There are approximately 58,500 broadcast news professionals with the following industries employing the greatest number:

Newspaper publishers 46%
Television broadcasting 20%
Radio broadcasting 6%

Employment & Salary Information by State for Journalists

Use our interactive map below containing data from the 2012 Bureau of Labor Statistics to find out which areas of the United States are currently experiencing the greatest amount of growth and job availability for graduates looking for a career in Journalism.

Employment and Information Data for Journalism

Why Journalism

Once television news expanded to cable outlets in the 1990’s, and news stations proliferated seemingly as fsat as the actual news, television quickly became the medium of choice. If that weren’t enough, the advent of the Internet a short time later brought in a whole new distribution channel and multimedia journalism took on an amazing dimension.

Lucky for the would-be journalist and writer, all these disciplines are interrelated.
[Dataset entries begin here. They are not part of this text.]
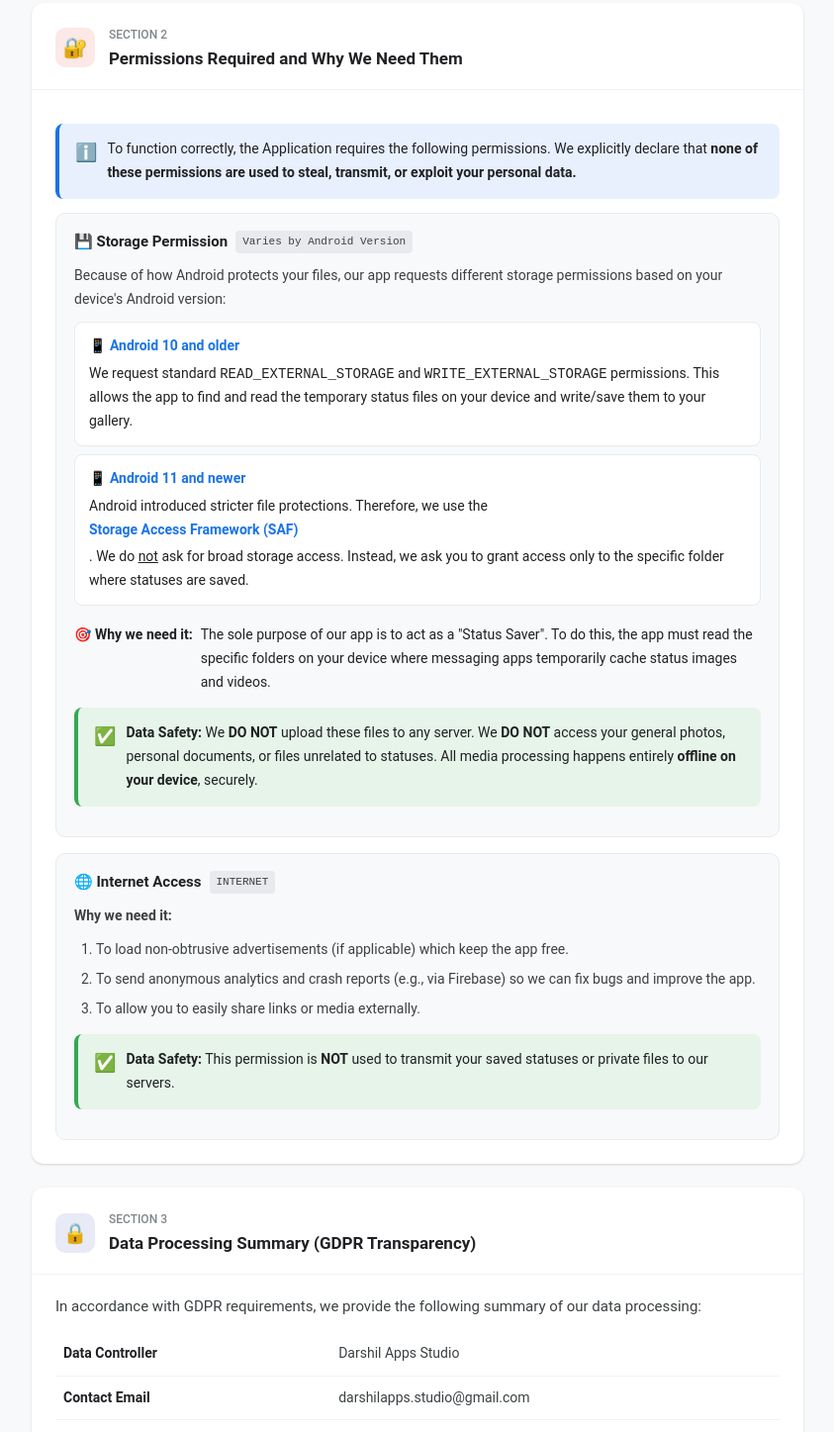
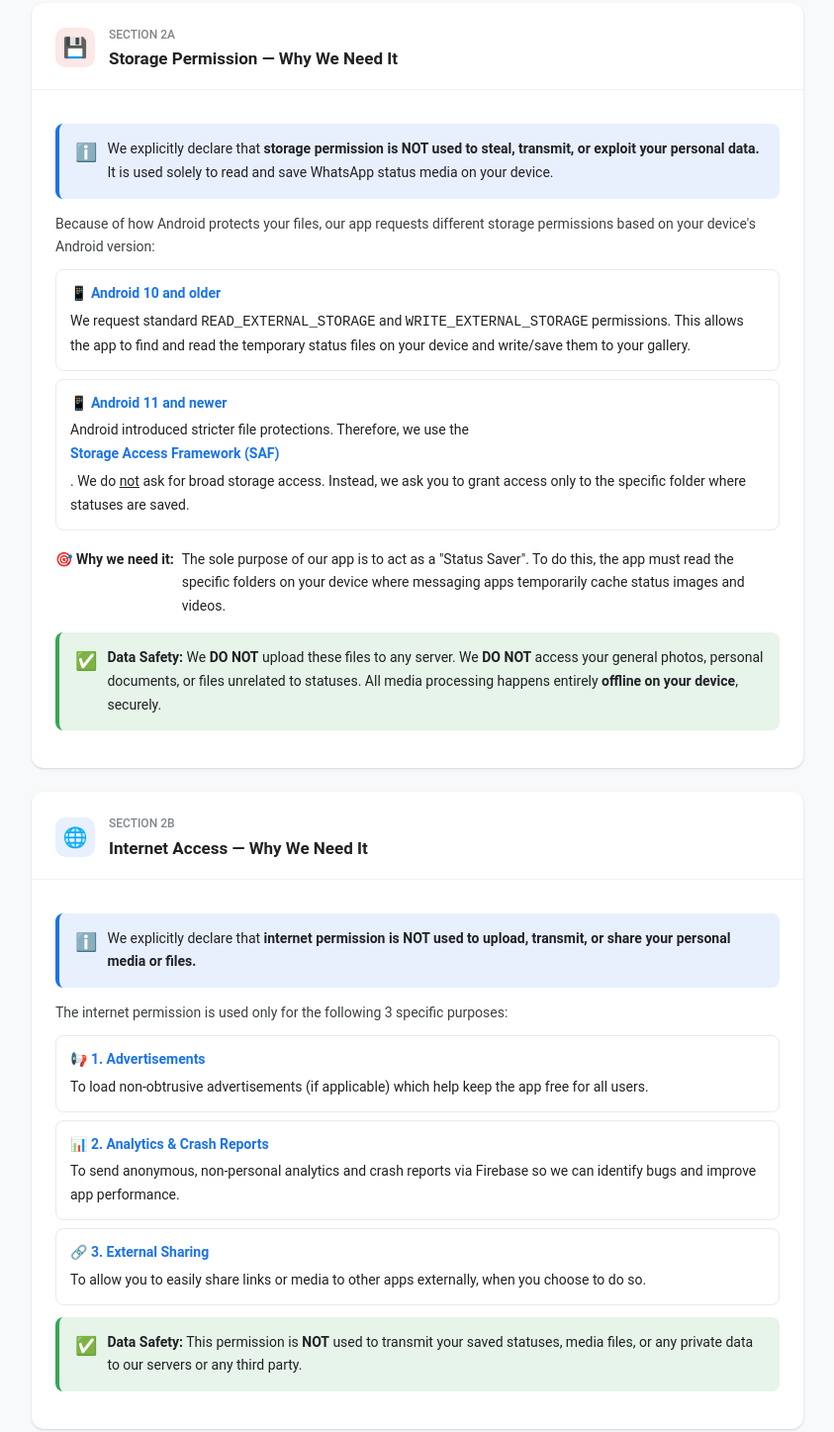
Before and after one commit to darshilappsstudio/darshilapps-privacy-policy, a plain HTML site: page index.html in a window 1280 px wide. Shown: the part 635-2082 px from the top of the page at 99% size, without its empty margins (218-1061 px from the left). Drawn offline with Linux system fonts and the light colour scheme.

Commit message:
Update index.html

```diff
--- a/index.html
+++ b/index.html
@@ -396,27 +396,20 @@
     </div>
   </div>
 
-  <!-- 2. Permissions -->
+  <!-- 2a. Storage Permission -->
   <div class="card">
     <div class="card-header">
-      <div class="card-icon ic-orange">🔐</div>
+      <div class="card-icon ic-orange">💾</div>
       <div>
-        <div class="section-num">SECTION 2</div>
-        <h2>Permissions Required and Why We Need Them</h2>
+        <div class="section-num">SECTION 2A</div>
+        <h2>Storage Permission — Why We Need It</h2>
       </div>
     </div>
     <div class="card-body">
 
       <div class="callout callout-blue">
         <span class="callout-icon">ℹ️</span>
-        <div>To function correctly, the Application requires the following permissions. We explicitly declare that <strong>none of these permissions are used to steal, transmit, or exploit your personal data.</strong></div>
-      </div>
-
-      <!-- Storage Permission -->
-      <div class="perm-block">
-        <div class="perm-title">
-          💾 Storage Permission
-          <span class="perm-badge">Varies by Android Version</span>
+        <div>We explicitly declare that <strong>storage permission is NOT used to steal, transmit, or exploit your personal data.</strong> It is used solely to read and save WhatsApp status media on your device.</div>
       </div>
 
       <p style="font-size:14px; color:#3c4043; margin-bottom:10px;">Because of how Android protects your files, our app requests different storage permissions based on your device's Android version:</p>
@@ -440,26 +433,46 @@
         <span class="callout-icon">✅</span>
         <div><strong>Data Safety:</strong> We <strong>DO NOT</strong> upload these files to any server. We <strong>DO NOT</strong> access your general photos, personal documents, or files unrelated to statuses. All media processing happens entirely <strong>offline on your device</strong>, securely.</div>
       </div>
+
+    </div>
   </div>
 
-      <!-- Internet Permission -->
-      <div class="perm-block">
-        <div class="perm-title">
-          🌐 Internet Access
-          <span class="perm-badge">INTERNET</span>
+  <!-- 2b. Internet Permission -->
+  <div class="card">
+    <div class="card-header">
+      <div class="card-icon ic-blue">🌐</div>
+      <div>
+        <div class="section-num">SECTION 2B</div>
+        <h2>Internet Access — Why We Need It</h2>
+      </div>
+    </div>
+    <div class="card-body">
+
+      <div class="callout callout-blue">
+        <span class="callout-icon">ℹ️</span>
+        <div>We explicitly declare that <strong>internet permission is NOT used to upload, transmit, or share your personal media or files.</strong></div>
       </div>
 
-        <p style="font-size:14px; color:#3c4043; margin-bottom:10px;"><strong>Why we need it:</strong></p>
-        <ol style="font-size:14px; margin-bottom:12px;">
-          <li>To load non-obtrusive advertisements (if applicable) which keep the app free.</li>
-          <li>To send anonymous analytics and crash reports (e.g., via Firebase) so we can fix bugs and improve the app.</li>
-          <li>To allow you to easily share links or media externally.</li>
-        </ol>
+      <p style="font-size:14px; color:#3c4043; margin-bottom:10px;">The internet permission is used only for the following 3 specific purposes:</p>
 
-        <div class="callout callout-green">
+      <div class="android-version">
+        <strong>📢 1. Advertisements</strong>
+        To load non-obtrusive advertisements (if applicable) which help keep the app free for all users.
+      </div>
+
+      <div class="android-version">
+        <strong>📊 2. Analytics &amp; Crash Reports</strong>
+        To send anonymous, non-personal analytics and crash reports via Firebase so we can identify bugs and improve app performance.
+      </div>
+
+      <div class="android-version">
+        <strong>🔗 3. External Sharing</strong>
+        To allow you to easily share links or media to other apps externally, when you choose to do so.
+      </div>
+
+      <div class="callout callout-green" style="margin-top:12px;">
         <span class="callout-icon">✅</span>
-          <div><strong>Data Safety:</strong> This permission is <strong>NOT</strong> used to transmit your saved statuses or private files to our servers.</div>
-        </div>
+        <div><strong>Data Safety:</strong> This permission is <strong>NOT</strong> used to transmit your saved statuses, media files, or any private data to our servers or any third party.</div>
       </div>
 
     </div>
```
Lines whose indentation alone changed are shown as unchanged.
If you want to be a reporter, whether on TV, for a newspaper, or the Internet you’ll need to know how to write – even if you want to be a production assistant or producer.

Recommended Journalism Courses

  • History of Journalism
  • Features Writing
  • Editing
  • Copyediting
  • Investigative Reporting
  • Academic Writing
  • Tools, Not Rules: Rhetorical Grammar for Writers
  • Introduction to Broadcasting
  • Basic Television Production
  • Broadcast Operations & Mngmnt

Degrees for Journalism Careers

Many media outlets and publishers are looking for entry level employees with a bachelor’s degree in writing or journalism. However, there are no absolutes in these fields and often talent and experience can trump a degree. With that in mind many entry level and mid-career employees need guidance and mentoring. What better place than school.

A Certificate in Professional Writing is typically a three to six-course program designed to strengthens workplace written communication skills. It also can prepare students for a career as a professional writer.

Bachelor’s Degree
Many schools offer bachelor’s degree in both writing and journalism  Often there is overlap between these curriculum  Many online and print publications look for recent grads with writing and journalism majors.

Master’s Degree & MFA
When it comes to a master’s degree in the writing and journalism space, there are none more honored than the Master of Fine Arts in Writing and the famed J-school degree so many successful journalist have received.  Each degree is important in helping you hone in on your writing, analytical and creative skills that. Each skill can be transferred to the professional world.